--- START ---

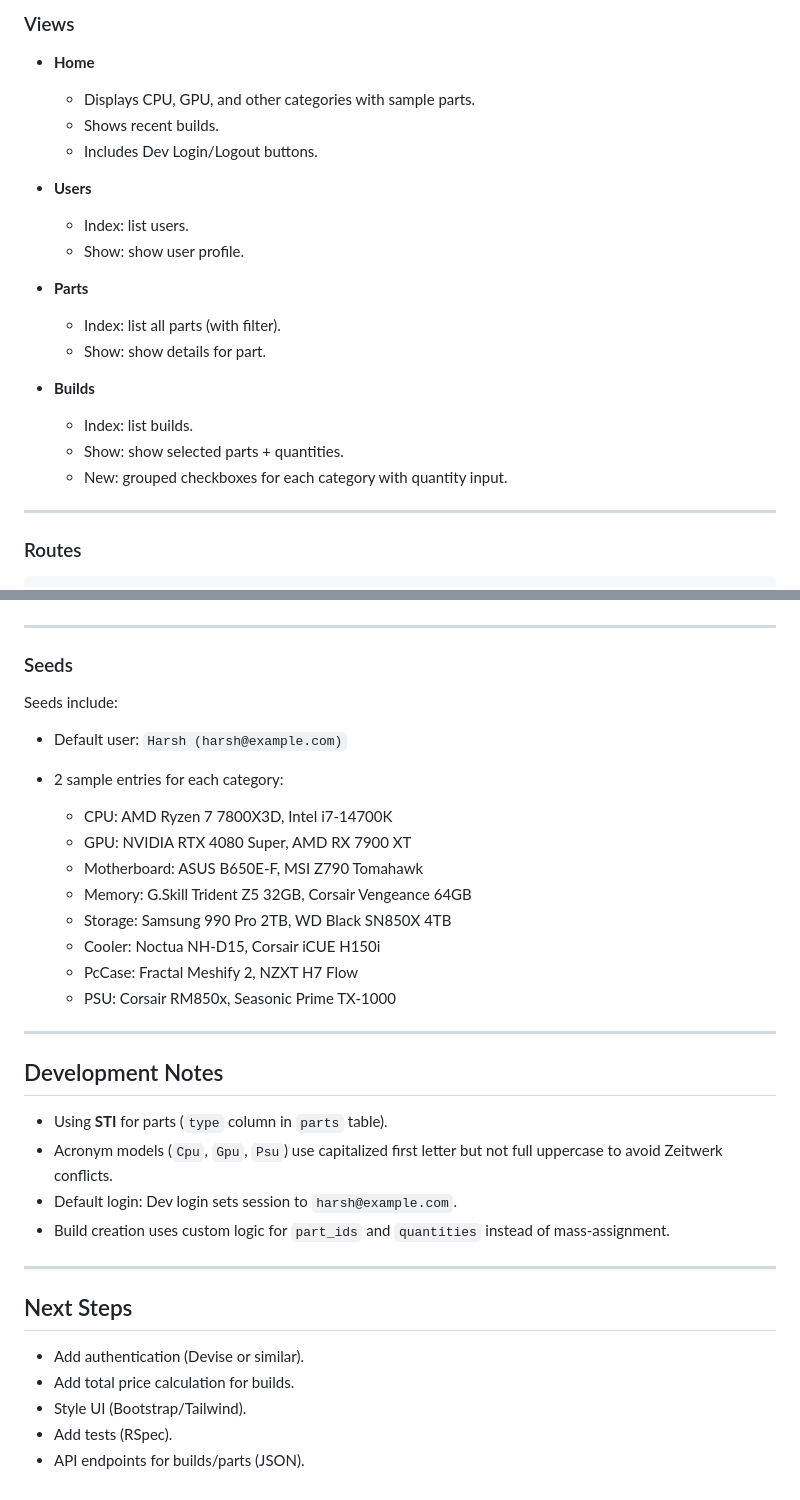
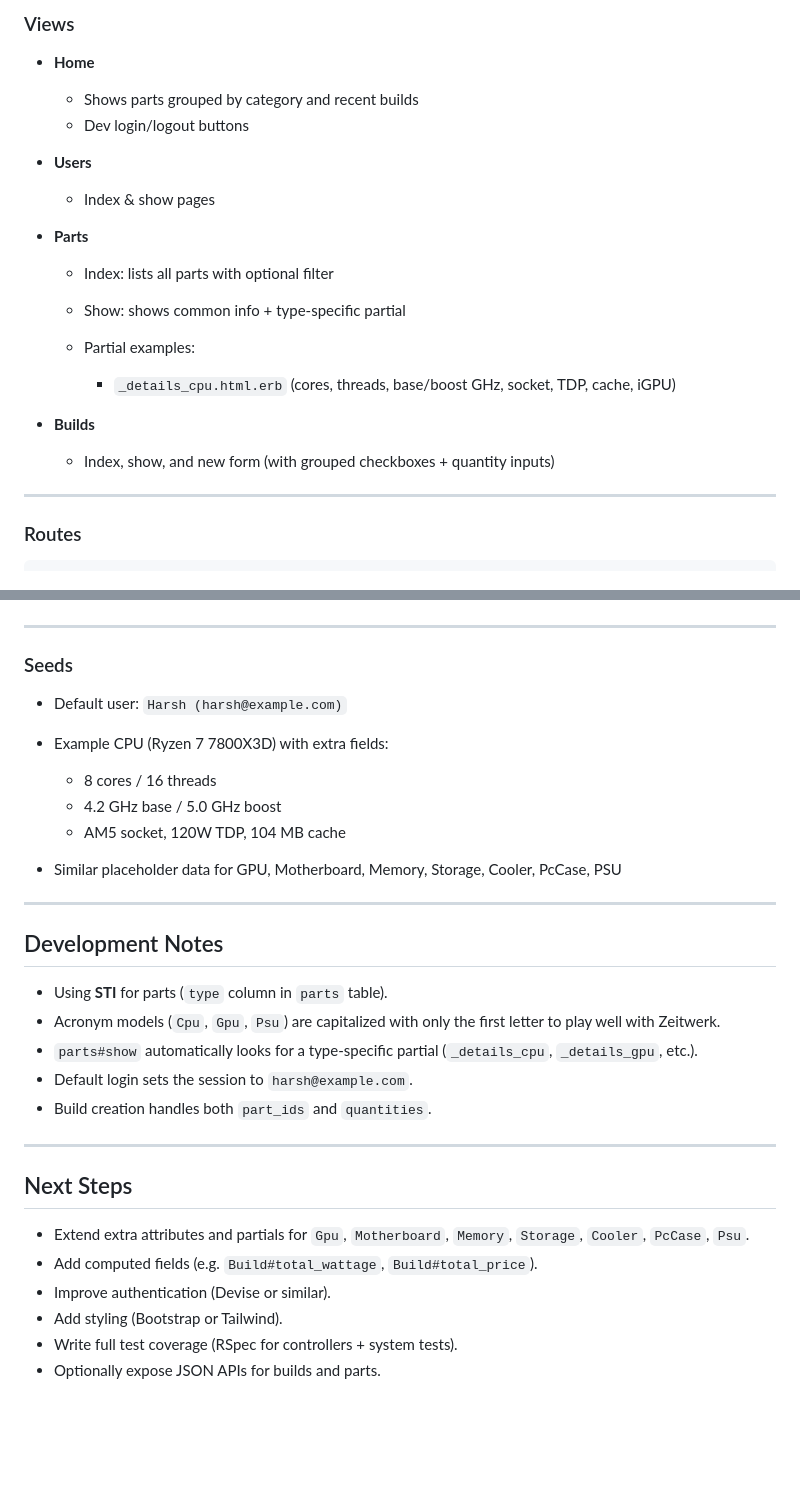
Before and after one commit to harshwadhawe/Project-1-SE, a Markdown page: README.md, 2 parts joined by grey strips. GitHub-like rendering; blank space fills up the shorter version.

```diff
--- a/README.md
+++ b/README.md
@@ -83,25 +81,24 @@ PC Builder is a Ruby on Rails application that allows users to:
 
 * **Home**
 
-  * Displays CPU, GPU, and other categories with sample parts.
-  * Shows recent builds.
-  * Includes Dev Login/Logout buttons.
+  * Shows parts grouped by category and recent builds
+  * Dev login/logout buttons
 
 * **Users**
 
-  * Index: list users.
-  * Show: show user profile.
+  * Index & show pages
 
 * **Parts**
 
-  * Index: list all parts (with filter).
-  * Show: show details for part.
+  * Index: lists all parts with optional filter
+  * Show: shows common info + type-specific partial
+  * Partial examples:
+
+    * `_details_cpu.html.erb` (cores, threads, base/boost GHz, socket, TDP, cache, iGPU)
 
 * **Builds**
 
-  * Index: list builds.
-  * Show: show selected parts + quantities.
-  * New: grouped checkboxes for each category with quantity input.
+  * Index, show, and new form (with grouped checkboxes + quantity inputs)
 
 ---
 
@@ -124,35 +121,31 @@ end
 
 ### Seeds
 
-Seeds include:
+* Default user: `Harsh (harsh@example.com)`
+* Example CPU (Ryzen 7 7800X3D) with extra fields:
 
-* Default user: `Harsh (harsh@example.com)`
-* 2 sample entries for each category:
-
-  * CPU: AMD Ryzen 7 7800X3D, Intel i7-14700K
-  * GPU: NVIDIA RTX 4080 Super, AMD RX 7900 XT
-  * Motherboard: ASUS B650E-F, MSI Z790 Tomahawk
-  * Memory: G.Skill Trident Z5 32GB, Corsair Vengeance 64GB
-  * Storage: Samsung 990 Pro 2TB, WD Black SN850X 4TB
-  * Cooler: Noctua NH-D15, Corsair iCUE H150i
-  * PcCase: Fractal Meshify 2, NZXT H7 Flow
-  * PSU: Corsair RM850x, Seasonic Prime TX-1000
+  * 8 cores / 16 threads
+  * 4.2 GHz base / 5.0 GHz boost
+  * AM5 socket, 120W TDP, 104 MB cache
+* Similar placeholder data for GPU, Motherboard, Memory, Storage, Cooler, PcCase, PSU
 
 ---
 
 ## Development Notes
 
 * Using **STI** for parts (`type` column in `parts` table).
-* Acronym models (`Cpu`, `Gpu`, `Psu`) use capitalized first letter but not full uppercase to avoid Zeitwerk conflicts.
-* Default login: Dev login sets session to `harsh@example.com`.
-* Build creation uses custom logic for `part_ids` and `quantities` instead of mass-assignment.
+* Acronym models (`Cpu`, `Gpu`, `Psu`) are capitalized with only the first letter to play well with Zeitwerk.
+* `parts#show` automatically looks for a type-specific partial (`_details_cpu`, `_details_gpu`, etc.).
+* Default login sets the session to `harsh@example.com`.
+* Build creation handles both `part_ids` and `quantities`.
 
 ---
 
 ## Next Steps
 
-* Add authentication (Devise or similar).
-* Add total price calculation for builds.
-* Style UI (Bootstrap/Tailwind).
-* Add tests (RSpec).
-* API endpoints for builds/parts (JSON).
+* Extend extra attributes and partials for `Gpu`, `Motherboard`, `Memory`, `Storage`, `Cooler`, `PcCase`, `Psu`.
+* Add computed fields (e.g. `Build#total_wattage`, `Build#total_price`).
+* Improve authentication (Devise or similar).
+* Add styling (Bootstrap or Tailwind).
+* Write full test coverage (RSpec for controllers + system tests).
+* Optionally expose JSON APIs for builds and parts.
```
Also changed, not shown: other parts of README.md (+27 -29 lines).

--- END ---

- [TRY IT]:
Using the data above, show each line where "with" occurs.

- [EXERCISE RESPONSE]:
-  * Displays CPU, GPU, and other categories with sample parts.
-  * Index: list all parts (with filter).
+  * Index: lists all parts with optional filter
-  * New: grouped checkboxes for each category with quantity input.
+  * Index, show, and new form (with grouped checkboxes + quantity inputs)
+* Example CPU (Ryzen 7 7800X3D) with extra fields:
+* Acronym models (`Cpu`, `Gpu`, `Psu`) are capitalized with only the first letter to play well with Zeitwerk.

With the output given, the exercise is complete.